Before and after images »
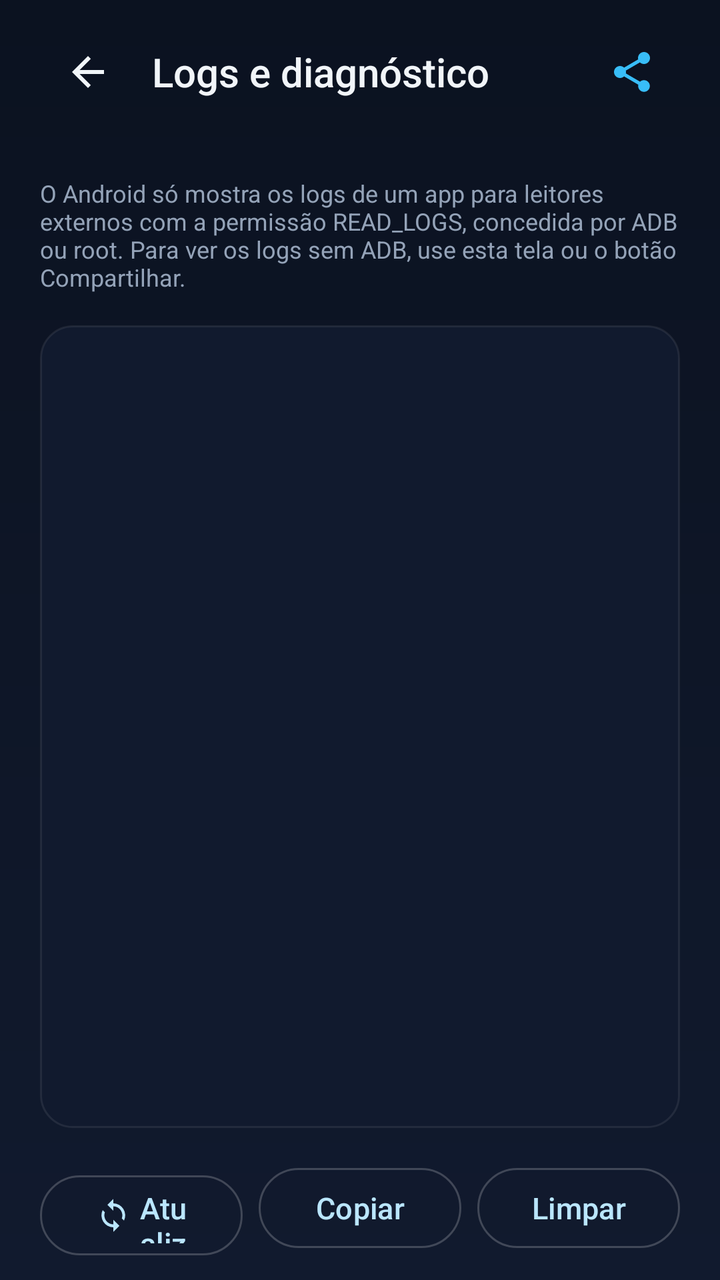
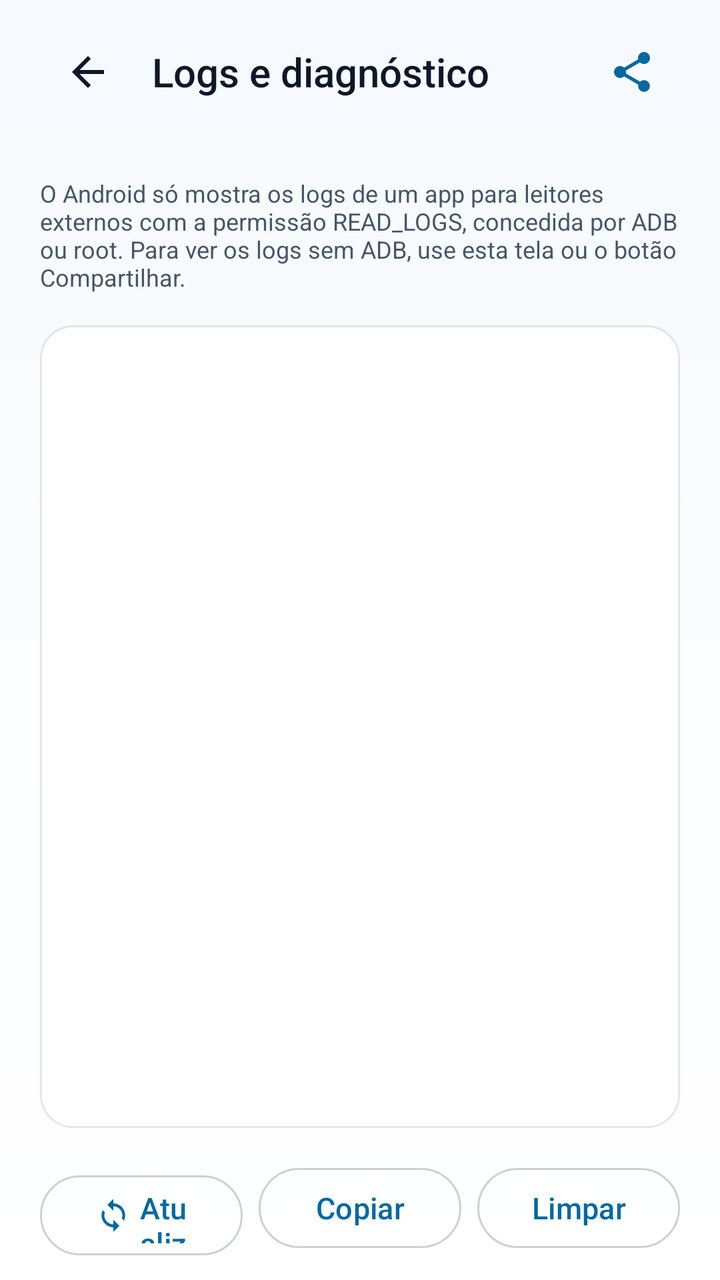

Before-and-after screenshots of an Android layout around one commit, followed by the original layout XML and the change that was made.
<!-- AndroidManifest.xml: application theme Theme.MystMusic -->
<!-- res/layout/activity_logs.xml -->
<?xml version="1.0" encoding="utf-8"?>
<LinearLayout xmlns:android="http://schemas.android.com/apk/res/android"
    xmlns:app="http://schemas.android.com/apk/res-auto"
    android:id="@+id/logsRoot"
    android:layout_width="match_parent"
    android:layout_height="match_parent"
    android:background="@drawable/bg_app"
    android:orientation="vertical"
    android:paddingStart="@dimen/screen_margin"
    android:paddingTop="@dimen/screen_margin_small"
    android:paddingEnd="@dimen/screen_margin"
    android:paddingBottom="@dimen/screen_margin_small">

    <LinearLayout
        android:layout_width="match_parent"
        android:layout_height="wrap_content"
        android:gravity="center_vertical"
        android:orientation="horizontal">

        <ImageButton
            android:id="@+id/logsBack"
            android:layout_width="@dimen/touch_target"
            android:layout_height="@dimen/touch_target"
            android:background="?attr/selectableItemBackgroundBorderless"
            android:contentDescription="@string/common_back"
            android:src="@drawable/ic_back"
            app:tint="@color/text" />

        <TextView
            android:layout_width="0dp"
            android:layout_height="wrap_content"
            android:layout_marginStart="@dimen/space_s"
            android:layout_weight="1"
            android:fontFamily="sans-serif-medium"
            android:text="@string/logs_title"
            android:textColor="@color/text"
            android:textSize="@dimen/text_title" />

        <ImageButton
            android:id="@+id/logsShare"
            android:layout_width="@dimen/touch_target"
            android:layout_height="@dimen/touch_target"
            android:background="?attr/selectableItemBackgroundBorderless"
            android:contentDescription="@string/logs_share"
            android:src="@drawable/ic_share"
            app:tint="@color/sky_400" />
    </LinearLayout>

    <TextView
        android:id="@+id/logsPath"
        android:layout_width="match_parent"
        android:layout_height="wrap_content"
        android:layout_marginTop="@dimen/space_s"
        android:textColor="@color/text_dim"
        android:textSize="@dimen/text_small" />

    <TextView
        android:id="@+id/logsHint"
        android:layout_width="match_parent"
        android:layout_height="wrap_content"
        android:layout_marginTop="@dimen/space_xs"
        android:text="@string/logs_logcat_hint"
        android:textColor="@color/text_dim"
        android:textSize="@dimen/text_small" />

    <ScrollView
        android:id="@+id/logsScroll"
        android:layout_width="match_parent"
        android:layout_height="0dp"
        android:layout_marginTop="@dimen/space_m"
        android:layout_weight="1"
        android:background="@drawable/bg_card"
        android:fillViewport="true"
        android:focusable="true"
        android:padding="@dimen/space_m"
        android:scrollbars="vertical">

        <TextView
            android:id="@+id/logsText"
            android:layout_width="match_parent"
            android:layout_height="wrap_content"
            android:fontFamily="monospace"
            android:textColor="@color/text"
            android:textIsSelectable="true"
            android:textSize="@dimen/text_small" />
    </ScrollView>

    <LinearLayout
        android:layout_width="match_parent"
        android:layout_height="wrap_content"
        android:layout_marginTop="@dimen/space_m"
        android:orientation="horizontal">

        <com.google.android.material.button.MaterialButton
            android:id="@+id/logsRefresh"
            style="@style/Widget.MystMusic.Button.Secondary"
            android:layout_width="0dp"
            android:layout_height="@dimen/touch_target"
            android:layout_weight="1"
            android:text="@string/logs_refresh"
            app:icon="@drawable/ic_sync"
            app:iconGravity="textStart"
            app:iconPadding="@dimen/space_xs" />

        <com.google.android.material.button.MaterialButton
            android:id="@+id/logsCopy"
            style="@style/Widget.MystMusic.Button.Secondary"
            android:layout_width="0dp"
            android:layout_height="@dimen/touch_target"
            android:layout_marginStart="@dimen/space_s"
            android:layout_weight="1"
            android:text="@string/logs_copy" />

        <com.google.android.material.button.MaterialButton
            android:id="@+id/logsClear"
            style="@style/Widget.MystMusic.Button.Secondary"
            android:layout_width="0dp"
            android:layout_height="@dimen/touch_target"
            android:layout_marginStart="@dimen/space_s"
            android:layout_weight="1"
            android:text="@string/logs_clear" />
    </LinearLayout>
</LinearLayout>
<!-- resources referenced by this layout -->
<resources>
  <color name="text">#F1F5F9</color>
  <color name="text_dim">#94A3B8</color>
  <!-- drawable bg_app (drawable) -->
  <?xml version="1.0" encoding="utf-8"?>
  <shape xmlns:android="http://schemas.android.com/apk/res/android" android:shape="rectangle">
      <gradient android:angle="270" android:startColor="@color/bg" android:endColor="@color/surface" />
  </shape>
  <!-- drawable bg_card (drawable) -->
  <?xml version="1.0" encoding="utf-8"?>
  <shape xmlns:android="http://schemas.android.com/apk/res/android" android:shape="rectangle">
      <solid android:color="@color/surface" />
      <corners android:radius="16dp" />
      <stroke android:width="1dp" android:color="@color/white_8" />
  </shape>
  <style name="Widget.MystMusic.Button.Secondary" parent="Widget.Material3.Button.OutlinedButton">
          <item name="android:textColor">@color/sky_200</item>
          <item name="strokeColor">@color/white_20</item>
          <item name="cornerRadius">24dp</item>
          <item name="android:textAllCaps">false</item>
          <item name="android:textSize">@dimen/text_button</item>
          <item name="android:minHeight">@dimen/touch_target</item>
          <item name="iconTint">@color/sky_200</item>
      </style>
  <style name="Theme.MystMusic" parent="Theme.Material3.Dark.NoActionBar">
          <item name="colorPrimary">@color/sky_400</item>
          <item name="colorOnPrimary">@color/bg</item>
          <item name="colorPrimaryContainer">@color/sky_500</item>
          <item name="colorOnPrimaryContainer">@color/bg</item>
          <item name="colorSecondary">@color/sky_500</item>
          <item name="colorOnSecondary">@color/text</item>
          <item name="colorSurface">@color/surface</item>
          <item name="colorOnSurface">@color/text</item>
          <item name="colorOnSurfaceVariant">@color/text_dim</item>
          <item name="colorError">@color/error</item>
          <item name="android:colorBackground">@color/bg</item>
          <item name="android:windowBackground">@drawable/bg_app</item>
          <item name="android:statusBarColor">@android:color/transparent</item>
          <item name="android:navigationBarColor">@android:color/transparent</item>
          <item name="android:windowLightStatusBar">false</item>
          <item name="android:windowLightNavigationBar">false</item>
          <item name="android:windowDrawsSystemBarBackgrounds">true</item>
          <item name="android:textColorPrimary">@color/text</item>
          <item name="android:textColorSecondary">@color/text_dim</item>
          <item name="materialAlertDialogTheme">@style/ThemeOverlay.MystMusic.Dialog</item>
          <item name="bottomSheetDialogTheme">@style/ThemeOverlay.MystMusic.BottomSheet</item>
          <item name="android:windowAnimationStyle">@style/Animation.MystMusic.Window</item>
          <item name="android:windowContentTransitions">true</item>
          <item name="android:forceDarkAllowed" tools:targetApi="q">false</item>
      </style>
  <color name="bg">#0B1220</color>
  <color name="surface">#111A2E</color>
  <color name="white_8">#14FFFFFF</color>
  <color name="sky_200">#BAE6FD</color>
  <color name="white_20">#33FFFFFF</color>
  <color name="sky_500">#0EA5E9</color>
  <color name="error">#F87171</color>
  <style name="ThemeOverlay.MystMusic.Dialog" parent="ThemeOverlay.Material3.MaterialAlertDialog">
          <item name="colorSurface">@color/surface_alt</item>
          <item name="colorOnSurface">@color/text</item>
          <item name="colorPrimary">@color/sky_400</item>
          <item name="android:windowBackground">@color/transparent</item>
          <item name="android:windowAnimationStyle">@style/Animation.MystMusic.Dialog</item>
      </style>
  <color name="surface_alt">#16223A</color>
  <style name="Widget.MystMusic.BottomSheet" parent="Widget.Material3.BottomSheet.Modal">
          <item name="backgroundTint">@color/surface_alt</item>
          <item name="shapeAppearanceOverlay">@style/ShapeAppearance.MystMusic.BottomSheet</item>
      </style>
  <!-- unchanged entries left out for length: 25 -->
</resources>

<!-- the commit's change to res/layout/activity_logs.xml (unified diff, before → after) -->
@@ -24,7 +24,7 @@
             android:background="?attr/selectableItemBackgroundBorderless"
             android:contentDescription="@string/common_back"
             android:src="@drawable/ic_back"
-            app:tint="@color/text" />
+            app:tint="?attr/mystOnSurface" />
 
         <TextView
             android:layout_width="0dp"
@@ -33,7 +33,7 @@
             android:layout_weight="1"
             android:fontFamily="sans-serif-medium"
             android:text="@string/logs_title"
-            android:textColor="@color/text"
+            android:textColor="?attr/mystOnSurface"
             android:textSize="@dimen/text_title" />
 
         <ImageButton
@@ -43,7 +43,7 @@
             android:background="?attr/selectableItemBackgroundBorderless"
             android:contentDescription="@string/logs_share"
             android:src="@drawable/ic_share"
-            app:tint="@color/sky_400" />
+            app:tint="?attr/mystAccentText" />
     </LinearLayout>
 
     <TextView
@@ -51,7 +51,7 @@
         android:layout_width="match_parent"
         android:layout_height="wrap_content"
         android:layout_marginTop="@dimen/space_s"
-        android:textColor="@color/text_dim"
+        android:textColor="?attr/mystOnSurfaceDim"
         android:textSize="@dimen/text_small" />
 
     <TextView
@@ -60,7 +60,7 @@
         android:layout_height="wrap_content"
         android:layout_marginTop="@dimen/space_xs"
         android:text="@string/logs_logcat_hint"
-        android:textColor="@color/text_dim"
+        android:textColor="?attr/mystOnSurfaceDim"
         android:textSize="@dimen/text_small" />
 
     <ScrollView
@@ -80,7 +80,7 @@
             android:layout_width="match_parent"
             android:layout_height="wrap_content"
             android:fontFamily="monospace"
-            android:textColor="@color/text"
+            android:textColor="?attr/mystOnSurface"
             android:textIsSelectable="true"
             android:textSize="@dimen/text_small" />
     </ScrollView>
<!-- resource entries referenced after the edit -->
@@ -1,71 +1,111 @@
 <!-- resources referenced by this layout -->
 <resources>
-  <color name="text">#F1F5F9</color>
-  <color name="text_dim">#94A3B8</color>
   <!-- drawable bg_app (drawable) -->
   <?xml version="1.0" encoding="utf-8"?>
   <shape xmlns:android="http://schemas.android.com/apk/res/android" android:shape="rectangle">
-      <gradient android:angle="270" android:startColor="@color/bg" android:endColor="@color/surface" />
+      <gradient android:angle="270" android:startColor="?attr/mystBackground" android:endColor="?attr/mystSurface" />
   </shape>
   <!-- drawable bg_card (drawable) -->
   <?xml version="1.0" encoding="utf-8"?>
   <shape xmlns:android="http://schemas.android.com/apk/res/android" android:shape="rectangle">
-      <solid android:color="@color/surface" />
+      <solid android:color="?attr/mystSurface" />
       <corners android:radius="16dp" />
-      <stroke android:width="1dp" android:color="@color/white_8" />
+      <stroke android:width="1dp" android:color="?attr/mystStroke" />
   </shape>
   <style name="Widget.MystMusic.Button.Secondary" parent="Widget.Material3.Button.OutlinedButton">
-          <item name="android:textColor">@color/sky_200</item>
-          <item name="strokeColor">@color/white_20</item>
+          <item name="android:textColor">?attr/mystAccentText</item>
+          <item name="strokeColor">?attr/mystStrokeStrong</item>
           <item name="cornerRadius">24dp</item>
           <item name="android:textAllCaps">false</item>
           <item name="android:textSize">@dimen/text_button</item>
           <item name="android:minHeight">@dimen/touch_target</item>
-          <item name="iconTint">@color/sky_200</item>
+          <item name="iconTint">?attr/mystAccentText</item>
       </style>
-  <style name="Theme.MystMusic" parent="Theme.Material3.Dark.NoActionBar">
-          <item name="colorPrimary">@color/sky_400</item>
-          <item name="colorOnPrimary">@color/bg</item>
-          <item name="colorPrimaryContainer">@color/sky_500</item>
-          <item name="colorOnPrimaryContainer">@color/bg</item>
-          <item name="colorSecondary">@color/sky_500</item>
-          <item name="colorOnSecondary">@color/text</item>
-          <item name="colorSurface">@color/surface</item>
-          <item name="colorOnSurface">@color/text</item>
-          <item name="colorOnSurfaceVariant">@color/text_dim</item>
-          <item name="colorError">@color/error</item>
-          <item name="android:colorBackground">@color/bg</item>
+  <style name="Theme.MystMusic" parent="Theme.MystMusic.Base">
+          <item name="colorPrimary">@color/light_accent</item>
+          <item name="colorOnPrimary">@color/on_accent</item>
+          <item name="colorPrimaryContainer">@color/sky_400</item>
+          <item name="colorOnPrimaryContainer">@color/on_accent</item>
+          <item name="colorSecondary">@color/light_accent_text</item>
+          <item name="colorOnSecondary">@color/on_accent</item>
+          <item name="colorSurface">@color/light_surface</item>
+          <item name="colorOnSurface">@color/light_text</item>
+          <item name="colorSurfaceVariant">@color/light_surface_alt</item>
+          <item name="colorOnSurfaceVariant">@color/light_text_dim</item>
+          <item name="colorOutline">@color/light_stroke_strong</item>
+          <item name="colorError">@color/light_error</item>
+          <item name="colorOnError">@color/white</item>
+          <item name="colorControlNormal">@color/light_text_dim</item>
+          <item name="colorControlActivated">@color/light_accent</item>
+          <item name="colorControlHighlight">@color/accent_alpha_24</item>
+          <item name="android:colorBackground">@color/light_bg</item>
+          <item name="android:textColorPrimary">@color/light_text</item>
+          <item name="android:textColorSecondary">@color/light_text_dim</item>
+          <item name="android:windowLightStatusBar" tools:targetApi="m">true</item>
+          <item name="android:windowLightNavigationBar" tools:targetApi="o_mr1">true</item>
+  
+          <item name="mystBackground">@color/light_bg</item>
+          <item name="mystSurface">@color/light_surface</item>
+          <item name="mystSurfaceAlt">@color/light_surface_alt</item>
+          <item name="mystOnSurface">@color/light_text</item>
+          <item name="mystOnSurfaceDim">@color/light_text_dim</item>
+          <item name="mystNavbarBg">@color/light_navbar</item>
+          <item name="mystStroke">@color/light_stroke</item>
+          <item name="mystStrokeStrong">@color/light_stroke_strong</item>
+          <item name="mystGradientStart">@color/light_bg</item>
+          <item name="mystGradientEnd">@color/light_surface_alt</item>
+          <item name="mystAccent">@color/light_accent</item>
+          <item name="mystAccentDark">@color/light_accent_dark</item>
+          <item name="mystAccentText">@color/light_accent_text</item>
+          <item name="mystOnAccent">@color/on_accent</item>
+          <item name="mystOnImage">@color/on_image</item>
+          <item name="mystImageScrim">@color/image_scrim</item>
+          <item name="mystPlayerScrim">@color/light_player_scrim</item>
+          <item name="mystError">@color/light_error</item>
+          <item name="mystSuccess">@color/light_success</item>
+          <item name="mystAccentAlpha16">@color/accent_alpha_16</item>
+          <item name="mystAccentAlpha24">@color/accent_alpha_24</item>
+      </style>
+  <style name="Theme.MystMusic.Base" parent="Theme.Material3.DayNight.NoActionBar">
           <item name="android:windowBackground">@drawable/bg_app</item>
           <item name="android:statusBarColor">@android:color/transparent</item>
           <item name="android:navigationBarColor">@android:color/transparent</item>
-          <item name="android:windowLightStatusBar">false</item>
-          <item name="android:windowLightNavigationBar">false</item>
           <item name="android:windowDrawsSystemBarBackgrounds">true</item>
-          <item name="android:textColorPrimary">@color/text</item>
-          <item name="android:textColorSecondary">@color/text_dim</item>
+          <item name="android:windowContentTransitions">true</item>
+          <item name="android:forceDarkAllowed" tools:targetApi="q">false</item>
           <item name="materialAlertDialogTheme">@style/ThemeOverlay.MystMusic.Dialog</item>
           <item name="bottomSheetDialogTheme">@style/ThemeOverlay.MystMusic.BottomSheet</item>
           <item name="android:windowAnimationStyle">@style/Animation.MystMusic.Window</item>
-          <item name="android:windowContentTransitions">true</item>
-          <item name="android:forceDarkAllowed" tools:targetApi="q">false</item>
       </style>
-  <color name="bg">#0B1220</color>
-  <color name="surface">#111A2E</color>
-  <color name="white_8">#14FFFFFF</color>
-  <color name="sky_200">#BAE6FD</color>
-  <color name="white_20">#33FFFFFF</color>
-  <color name="sky_500">#0EA5E9</color>
-  <color name="error">#F87171</color>
+  <color name="light_accent">#0EA5E9</color>
+  <color name="on_accent">#04202E</color>
+  <color name="light_accent_text">#0369A1</color>
+  <color name="light_surface">#FFFFFF</color>
+  <color name="light_text">#0F172A</color>
+  <color name="light_surface_alt">#E8F3FC</color>
+  <color name="light_text_dim">#475569</color>
+  <color name="light_stroke_strong">#330F172A</color>
+  <color name="light_error">#DC2626</color>
+  <color name="white">#FFFFFF</color>
+  <color name="accent_alpha_24">#3D38BDF8</color>
+  <color name="light_bg">#F6FAFE</color>
+  <color name="light_navbar">#EBFFFFFF</color>
+  <color name="light_stroke">#1A0F172A</color>
+  <color name="light_accent_dark">#0284C7</color>
+  <color name="on_image">#FFFFFF</color>
+  <color name="image_scrim">#80000000</color>
+  <color name="light_player_scrim">#CCF6FAFE</color>
+  <color name="light_success">#15803D</color>
+  <color name="accent_alpha_16">#2938BDF8</color>
   <style name="ThemeOverlay.MystMusic.Dialog" parent="ThemeOverlay.Material3.MaterialAlertDialog">
-          <item name="colorSurface">@color/surface_alt</item>
-          <item name="colorOnSurface">@color/text</item>
-          <item name="colorPrimary">@color/sky_400</item>
+          <item name="colorSurface">?attr/mystSurfaceAlt</item>
+          <item name="colorOnSurface">?attr/mystOnSurface</item>
+          <item name="colorPrimary">?attr/mystAccentText</item>
           <item name="android:windowBackground">@color/transparent</item>
           <item name="android:windowAnimationStyle">@style/Animation.MystMusic.Dialog</item>
       </style>
-  <color name="surface_alt">#16223A</color>
   <style name="Widget.MystMusic.BottomSheet" parent="Widget.Material3.BottomSheet.Modal">
-          <item name="backgroundTint">@color/surface_alt</item>
+          <item name="backgroundTint">?attr/mystSurfaceAlt</item>
           <item name="shapeAppearanceOverlay">@style/ShapeAppearance.MystMusic.BottomSheet</item>
       </style>
   <!-- unchanged entries left out for length: 25 -->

Task description »
From the entries above, copy every line containing the word "false".

Written answer »
          <item name="android:textAllCaps">false</item>
          <item name="android:windowLightStatusBar">false</item>
          <item name="android:windowLightNavigationBar">false</item>
          <item name="android:forceDarkAllowed" tools:targetApi="q">false</item>
           <item name="android:textAllCaps">false</item>
-          <item name="android:windowLightStatusBar">false</item>
-          <item name="android:windowLightNavigationBar">false</item>
+          <item name="android:forceDarkAllowed" tools:targetApi="q">false</item>
-          <item name="android:forceDarkAllowed" tools:targetApi="q">false</item>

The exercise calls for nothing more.